Cleveland Indians Keeping Door Open To Jason Giambi In Non-Playing Role
The baseball clock may be running out for Jason Giambi, but it doesn’t mean his time with the game is. The Indians have left a standing offer..one he shouldn’t refuse.
The Cleveland Indians might not have a place on the roster for Jason Giambi, but it doesn’t mean there’s no place for him at all. As reported by Jon Heyman of CBS Sports earlier this well, the Indians would be open to Giambi returning to the team in a non-playing role.
It’s unknown what that role would be, but Giambi was well liked in the clubhouse, and the organization thinks highly of him after his two seasons with the Tribe. Now 44-years-old, he slashed only a .171/.246/.346 line with 11 home runs in 286 plate appearances since being signed prior to the 2013 season.
Technically, he hasn’t made a decision on what he plans to do as far as his playing career. He sits as an aging free agent, but hasn’t filed any retirement paperwork with the league.
But where to put him? Manager Terry Francona has his bench coach in Brad Mills. We’re already set with two hitting coaches in Ty Van Burkleo and his assistant Matt Quatraro. There have been rumors of Sandy Alomar Jr. moving over to the bullpen, but there’s been no wind of that.
Giambi survived the “steroid era” as well as any slugger in the game. He may be one of the few that I actually believe regretted his choices, and did his best to make the most of it – which he indeed did. With his diminished numbers, many point to his “clubhouse presence” as his biggest reason for having employment in the league over the past few seasons.
The players love him, and while he can bring a player/coach leadership bridge, finding a home for him could be the biggest obstacle. There is the option of finding a place for him somewhere in the farm system, but that’s a choice that he will have to make first.

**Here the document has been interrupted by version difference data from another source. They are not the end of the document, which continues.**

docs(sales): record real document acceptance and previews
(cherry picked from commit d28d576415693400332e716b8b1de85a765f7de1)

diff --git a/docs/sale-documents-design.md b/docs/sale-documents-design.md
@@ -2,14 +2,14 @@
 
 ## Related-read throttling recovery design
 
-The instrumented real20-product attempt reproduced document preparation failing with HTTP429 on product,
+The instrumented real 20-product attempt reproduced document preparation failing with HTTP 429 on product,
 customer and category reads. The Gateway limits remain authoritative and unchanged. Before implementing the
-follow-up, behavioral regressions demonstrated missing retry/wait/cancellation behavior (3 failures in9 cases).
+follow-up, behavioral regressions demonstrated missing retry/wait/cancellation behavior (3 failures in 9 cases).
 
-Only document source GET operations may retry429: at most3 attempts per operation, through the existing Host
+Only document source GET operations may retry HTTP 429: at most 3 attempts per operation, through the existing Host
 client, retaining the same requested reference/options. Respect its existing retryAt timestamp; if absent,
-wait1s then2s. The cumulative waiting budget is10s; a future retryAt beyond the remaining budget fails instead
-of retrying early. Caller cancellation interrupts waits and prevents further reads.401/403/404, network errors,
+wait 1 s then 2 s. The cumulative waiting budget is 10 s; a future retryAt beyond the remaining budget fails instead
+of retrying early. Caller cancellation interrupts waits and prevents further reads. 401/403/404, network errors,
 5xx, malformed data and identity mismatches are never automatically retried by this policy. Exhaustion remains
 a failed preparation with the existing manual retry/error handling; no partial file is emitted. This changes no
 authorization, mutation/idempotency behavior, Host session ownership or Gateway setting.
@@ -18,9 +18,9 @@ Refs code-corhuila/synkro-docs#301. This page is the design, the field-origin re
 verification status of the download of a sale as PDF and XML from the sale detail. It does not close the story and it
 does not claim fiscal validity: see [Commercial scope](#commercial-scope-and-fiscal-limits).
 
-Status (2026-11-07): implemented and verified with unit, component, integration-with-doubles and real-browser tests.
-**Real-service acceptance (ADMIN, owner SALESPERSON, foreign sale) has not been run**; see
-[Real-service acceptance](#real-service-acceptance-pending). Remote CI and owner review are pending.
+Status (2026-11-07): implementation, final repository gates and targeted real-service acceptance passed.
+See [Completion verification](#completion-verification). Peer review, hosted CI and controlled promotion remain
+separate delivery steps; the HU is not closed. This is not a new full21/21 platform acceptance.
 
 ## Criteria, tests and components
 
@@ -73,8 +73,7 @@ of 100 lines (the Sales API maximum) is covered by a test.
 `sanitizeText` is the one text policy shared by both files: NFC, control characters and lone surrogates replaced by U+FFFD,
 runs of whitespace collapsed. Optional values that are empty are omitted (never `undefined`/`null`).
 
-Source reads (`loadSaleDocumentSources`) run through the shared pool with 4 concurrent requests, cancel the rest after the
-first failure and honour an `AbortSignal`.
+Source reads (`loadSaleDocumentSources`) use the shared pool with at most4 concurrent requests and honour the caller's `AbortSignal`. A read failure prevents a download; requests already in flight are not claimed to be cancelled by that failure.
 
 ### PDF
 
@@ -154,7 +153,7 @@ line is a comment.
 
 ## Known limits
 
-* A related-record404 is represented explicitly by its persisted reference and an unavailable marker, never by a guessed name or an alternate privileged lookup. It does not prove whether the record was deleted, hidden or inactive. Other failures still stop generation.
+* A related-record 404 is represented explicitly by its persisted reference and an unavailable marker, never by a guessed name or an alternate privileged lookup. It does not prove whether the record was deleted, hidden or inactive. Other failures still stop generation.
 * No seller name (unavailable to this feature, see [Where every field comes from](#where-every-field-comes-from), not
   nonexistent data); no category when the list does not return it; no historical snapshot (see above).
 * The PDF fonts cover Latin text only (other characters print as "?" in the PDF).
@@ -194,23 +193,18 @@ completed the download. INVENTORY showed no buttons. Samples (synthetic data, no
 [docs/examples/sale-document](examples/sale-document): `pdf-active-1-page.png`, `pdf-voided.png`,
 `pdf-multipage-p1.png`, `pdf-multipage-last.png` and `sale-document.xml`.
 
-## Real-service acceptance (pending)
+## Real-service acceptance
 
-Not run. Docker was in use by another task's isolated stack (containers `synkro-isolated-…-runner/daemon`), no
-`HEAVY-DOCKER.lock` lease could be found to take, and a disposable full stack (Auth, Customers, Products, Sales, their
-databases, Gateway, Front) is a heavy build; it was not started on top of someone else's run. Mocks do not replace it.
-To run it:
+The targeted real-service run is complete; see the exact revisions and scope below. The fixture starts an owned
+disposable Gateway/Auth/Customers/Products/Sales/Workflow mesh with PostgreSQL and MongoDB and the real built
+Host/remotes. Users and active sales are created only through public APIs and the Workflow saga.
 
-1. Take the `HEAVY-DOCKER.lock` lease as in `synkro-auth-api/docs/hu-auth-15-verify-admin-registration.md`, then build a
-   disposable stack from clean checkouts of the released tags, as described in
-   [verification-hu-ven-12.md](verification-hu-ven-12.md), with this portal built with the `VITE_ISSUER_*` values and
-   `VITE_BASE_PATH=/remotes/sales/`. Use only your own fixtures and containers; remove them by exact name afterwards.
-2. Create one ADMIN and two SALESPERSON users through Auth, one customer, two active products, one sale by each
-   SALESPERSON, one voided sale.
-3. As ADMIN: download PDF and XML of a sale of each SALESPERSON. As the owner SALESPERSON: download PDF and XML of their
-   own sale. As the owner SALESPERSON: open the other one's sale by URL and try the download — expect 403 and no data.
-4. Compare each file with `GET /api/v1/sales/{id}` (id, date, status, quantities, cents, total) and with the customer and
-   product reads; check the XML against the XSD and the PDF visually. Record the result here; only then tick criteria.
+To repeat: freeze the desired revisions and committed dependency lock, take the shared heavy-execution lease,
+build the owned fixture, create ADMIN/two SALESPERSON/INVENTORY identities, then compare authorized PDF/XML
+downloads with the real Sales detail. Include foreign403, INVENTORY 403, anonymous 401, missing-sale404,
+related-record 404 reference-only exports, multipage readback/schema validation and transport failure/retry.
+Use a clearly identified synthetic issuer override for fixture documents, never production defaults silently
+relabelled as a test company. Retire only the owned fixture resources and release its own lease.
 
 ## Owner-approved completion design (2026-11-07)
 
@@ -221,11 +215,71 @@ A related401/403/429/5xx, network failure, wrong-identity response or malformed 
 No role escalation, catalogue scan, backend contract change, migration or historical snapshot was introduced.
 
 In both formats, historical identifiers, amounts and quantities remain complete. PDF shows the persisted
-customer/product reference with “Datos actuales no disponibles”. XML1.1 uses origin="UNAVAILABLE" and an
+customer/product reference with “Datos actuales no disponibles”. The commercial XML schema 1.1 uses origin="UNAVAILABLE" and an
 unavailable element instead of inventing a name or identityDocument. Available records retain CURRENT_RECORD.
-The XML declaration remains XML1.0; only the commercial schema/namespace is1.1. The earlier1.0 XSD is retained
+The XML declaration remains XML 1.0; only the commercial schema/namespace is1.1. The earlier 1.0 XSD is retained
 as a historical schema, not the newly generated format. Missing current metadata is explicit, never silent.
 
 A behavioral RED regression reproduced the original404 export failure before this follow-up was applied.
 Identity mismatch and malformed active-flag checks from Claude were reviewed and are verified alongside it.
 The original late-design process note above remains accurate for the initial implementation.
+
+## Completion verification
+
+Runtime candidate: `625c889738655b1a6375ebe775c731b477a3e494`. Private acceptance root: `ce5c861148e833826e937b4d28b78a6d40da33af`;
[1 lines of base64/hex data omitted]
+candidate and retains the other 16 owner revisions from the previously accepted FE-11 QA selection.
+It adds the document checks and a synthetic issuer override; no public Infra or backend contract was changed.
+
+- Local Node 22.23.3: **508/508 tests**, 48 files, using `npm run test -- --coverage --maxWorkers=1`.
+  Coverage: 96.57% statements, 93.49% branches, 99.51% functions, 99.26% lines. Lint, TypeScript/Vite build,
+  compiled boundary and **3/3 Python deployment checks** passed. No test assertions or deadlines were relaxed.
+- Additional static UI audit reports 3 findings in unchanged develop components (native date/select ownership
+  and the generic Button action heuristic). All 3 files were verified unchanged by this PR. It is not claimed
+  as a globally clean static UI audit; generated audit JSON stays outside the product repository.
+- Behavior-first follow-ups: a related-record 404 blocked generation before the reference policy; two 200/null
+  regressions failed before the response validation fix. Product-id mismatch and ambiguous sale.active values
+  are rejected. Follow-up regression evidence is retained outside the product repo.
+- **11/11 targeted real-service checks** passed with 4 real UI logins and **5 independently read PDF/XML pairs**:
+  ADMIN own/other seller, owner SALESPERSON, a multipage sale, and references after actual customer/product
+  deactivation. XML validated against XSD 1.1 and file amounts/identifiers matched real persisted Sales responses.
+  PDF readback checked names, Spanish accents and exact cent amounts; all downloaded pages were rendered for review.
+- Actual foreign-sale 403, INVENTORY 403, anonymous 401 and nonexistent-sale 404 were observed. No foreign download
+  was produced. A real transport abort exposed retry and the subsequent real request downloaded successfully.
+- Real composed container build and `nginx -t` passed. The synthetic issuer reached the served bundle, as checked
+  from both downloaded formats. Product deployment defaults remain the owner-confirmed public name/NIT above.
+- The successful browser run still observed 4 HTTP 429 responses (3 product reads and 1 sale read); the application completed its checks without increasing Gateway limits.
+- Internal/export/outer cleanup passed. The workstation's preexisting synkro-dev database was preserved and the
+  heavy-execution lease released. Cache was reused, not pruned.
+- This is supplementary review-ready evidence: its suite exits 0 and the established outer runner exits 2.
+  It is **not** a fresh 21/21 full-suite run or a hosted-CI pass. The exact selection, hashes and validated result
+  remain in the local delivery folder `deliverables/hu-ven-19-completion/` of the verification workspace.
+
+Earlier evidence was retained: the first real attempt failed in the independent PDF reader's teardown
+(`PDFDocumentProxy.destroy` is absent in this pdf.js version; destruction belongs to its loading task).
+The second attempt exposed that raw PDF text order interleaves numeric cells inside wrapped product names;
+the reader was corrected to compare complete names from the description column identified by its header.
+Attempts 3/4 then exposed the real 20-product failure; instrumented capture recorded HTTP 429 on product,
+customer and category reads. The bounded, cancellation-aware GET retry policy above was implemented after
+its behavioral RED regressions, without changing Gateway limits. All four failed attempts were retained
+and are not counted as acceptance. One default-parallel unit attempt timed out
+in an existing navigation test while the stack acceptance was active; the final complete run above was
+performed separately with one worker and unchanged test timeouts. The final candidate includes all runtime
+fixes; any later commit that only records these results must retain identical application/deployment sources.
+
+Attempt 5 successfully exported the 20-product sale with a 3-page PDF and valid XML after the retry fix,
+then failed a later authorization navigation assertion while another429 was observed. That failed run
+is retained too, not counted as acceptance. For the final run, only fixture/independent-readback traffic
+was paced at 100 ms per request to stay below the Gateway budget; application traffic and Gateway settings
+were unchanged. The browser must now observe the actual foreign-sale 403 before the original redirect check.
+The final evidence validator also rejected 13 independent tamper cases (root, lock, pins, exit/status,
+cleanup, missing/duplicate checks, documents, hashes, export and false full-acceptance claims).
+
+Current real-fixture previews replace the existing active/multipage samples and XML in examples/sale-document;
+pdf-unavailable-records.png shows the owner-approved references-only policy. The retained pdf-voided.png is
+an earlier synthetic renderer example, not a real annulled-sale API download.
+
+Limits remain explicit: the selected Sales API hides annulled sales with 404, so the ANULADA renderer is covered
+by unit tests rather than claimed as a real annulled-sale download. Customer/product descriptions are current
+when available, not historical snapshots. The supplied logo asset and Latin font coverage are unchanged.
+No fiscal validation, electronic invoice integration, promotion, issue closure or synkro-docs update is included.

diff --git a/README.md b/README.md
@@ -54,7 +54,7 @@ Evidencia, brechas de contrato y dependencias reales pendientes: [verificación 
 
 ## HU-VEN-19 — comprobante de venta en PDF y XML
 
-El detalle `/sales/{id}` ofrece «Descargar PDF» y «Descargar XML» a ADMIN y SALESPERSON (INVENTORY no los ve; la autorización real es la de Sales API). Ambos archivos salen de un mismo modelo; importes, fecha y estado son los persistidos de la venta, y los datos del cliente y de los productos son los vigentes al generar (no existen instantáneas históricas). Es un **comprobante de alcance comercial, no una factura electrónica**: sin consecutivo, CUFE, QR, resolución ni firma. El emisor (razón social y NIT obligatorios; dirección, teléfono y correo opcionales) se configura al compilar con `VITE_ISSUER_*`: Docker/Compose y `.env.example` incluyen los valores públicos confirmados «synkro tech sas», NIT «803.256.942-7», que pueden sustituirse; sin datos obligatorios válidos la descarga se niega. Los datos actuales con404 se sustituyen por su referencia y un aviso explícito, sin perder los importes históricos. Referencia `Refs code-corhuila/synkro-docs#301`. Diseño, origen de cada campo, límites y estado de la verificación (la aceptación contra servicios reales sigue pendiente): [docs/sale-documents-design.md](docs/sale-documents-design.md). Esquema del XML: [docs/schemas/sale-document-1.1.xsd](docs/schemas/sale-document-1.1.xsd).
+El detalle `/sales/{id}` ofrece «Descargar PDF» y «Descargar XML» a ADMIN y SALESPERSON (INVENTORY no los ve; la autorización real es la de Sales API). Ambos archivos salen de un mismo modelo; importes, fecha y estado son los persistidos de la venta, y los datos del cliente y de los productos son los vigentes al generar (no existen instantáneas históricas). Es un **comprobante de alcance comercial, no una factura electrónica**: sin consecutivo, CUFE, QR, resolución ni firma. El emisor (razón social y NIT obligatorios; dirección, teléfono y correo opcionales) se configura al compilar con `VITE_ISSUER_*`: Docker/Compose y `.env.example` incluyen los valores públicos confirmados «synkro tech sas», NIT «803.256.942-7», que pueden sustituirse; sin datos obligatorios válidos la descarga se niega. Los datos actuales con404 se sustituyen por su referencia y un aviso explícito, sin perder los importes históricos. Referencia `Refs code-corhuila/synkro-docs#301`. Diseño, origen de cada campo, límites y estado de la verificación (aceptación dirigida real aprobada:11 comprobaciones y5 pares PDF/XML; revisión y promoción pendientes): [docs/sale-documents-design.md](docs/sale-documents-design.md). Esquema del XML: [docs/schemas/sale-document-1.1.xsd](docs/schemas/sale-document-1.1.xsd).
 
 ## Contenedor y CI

The playing clock is slowly ticking out for the “Giambino”, so in the same way he knew to be remorseful for his PED issues – he needs to do the same in knowing it’s time to bow out gracefully from playing this game and move on to the next phase of his baseball life.